### Problem to solve
Output every line below exactly.

### Records supplied
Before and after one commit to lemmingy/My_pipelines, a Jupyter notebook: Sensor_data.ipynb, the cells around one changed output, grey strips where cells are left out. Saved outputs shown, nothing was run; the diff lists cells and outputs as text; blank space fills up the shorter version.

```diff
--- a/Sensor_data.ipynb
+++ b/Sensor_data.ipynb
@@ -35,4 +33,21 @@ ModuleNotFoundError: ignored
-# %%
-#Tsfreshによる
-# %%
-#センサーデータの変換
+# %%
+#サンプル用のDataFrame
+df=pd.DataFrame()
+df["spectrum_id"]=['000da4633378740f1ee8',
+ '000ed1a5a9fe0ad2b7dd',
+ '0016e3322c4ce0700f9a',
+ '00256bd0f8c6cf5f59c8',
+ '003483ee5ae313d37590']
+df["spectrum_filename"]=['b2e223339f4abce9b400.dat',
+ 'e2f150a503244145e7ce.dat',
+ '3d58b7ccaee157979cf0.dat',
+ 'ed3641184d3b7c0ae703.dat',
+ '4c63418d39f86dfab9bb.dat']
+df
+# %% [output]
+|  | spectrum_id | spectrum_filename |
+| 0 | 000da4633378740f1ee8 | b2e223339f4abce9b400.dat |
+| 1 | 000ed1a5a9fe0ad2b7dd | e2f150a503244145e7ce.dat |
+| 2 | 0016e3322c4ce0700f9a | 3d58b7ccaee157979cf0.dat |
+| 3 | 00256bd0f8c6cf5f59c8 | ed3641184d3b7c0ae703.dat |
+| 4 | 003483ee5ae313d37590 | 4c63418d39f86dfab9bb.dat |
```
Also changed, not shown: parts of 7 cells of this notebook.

### Worked solution
Before and after one commit to lemmingy/My_pipelines, a Jupyter notebook: Sensor_data.ipynb, the cells around one changed output, grey strips where cells are left out. Saved outputs shown, nothing was run; the diff lists cells and outputs as text; blank space fills up the shorter version.

```diff
--- a/Sensor_data.ipynb
+++ b/Sensor_data.ipynb
@@ -35,4 +33,21 @@ ModuleNotFoundError: ignored
-# %%
-#Tsfreshによる
-# %%
-#センサーデータの変換
+# %%
+#サンプル用のDataFrame
+df=pd.DataFrame()
+df["spectrum_id"]=['000da4633378740f1ee8',
+ '000ed1a5a9fe0ad2b7dd',
+ '0016e3322c4ce0700f9a',
+ '00256bd0f8c6cf5f59c8',
+ '003483ee5ae313d37590']
+df["spectrum_filename"]=['b2e223339f4abce9b400.dat',
+ 'e2f150a503244145e7ce.dat',
+ '3d58b7ccaee157979cf0.dat',
+ 'ed3641184d3b7c0ae703.dat',
+ '4c63418d39f86dfab9bb.dat']
+df
+# %% [output]
+|  | spectrum_id | spectrum_filename |
+| 0 | 000da4633378740f1ee8 | b2e223339f4abce9b400.dat |
+| 1 | 000ed1a5a9fe0ad2b7dd | e2f150a503244145e7ce.dat |
+| 2 | 0016e3322c4ce0700f9a | 3d58b7ccaee157979cf0.dat |
+| 3 | 00256bd0f8c6cf5f59c8 | ed3641184d3b7c0ae703.dat |
+| 4 | 003483ee5ae313d37590 | 4c63418d39f86dfab9bb.dat |
```
Also changed, not shown: parts of 7 cells of this notebook.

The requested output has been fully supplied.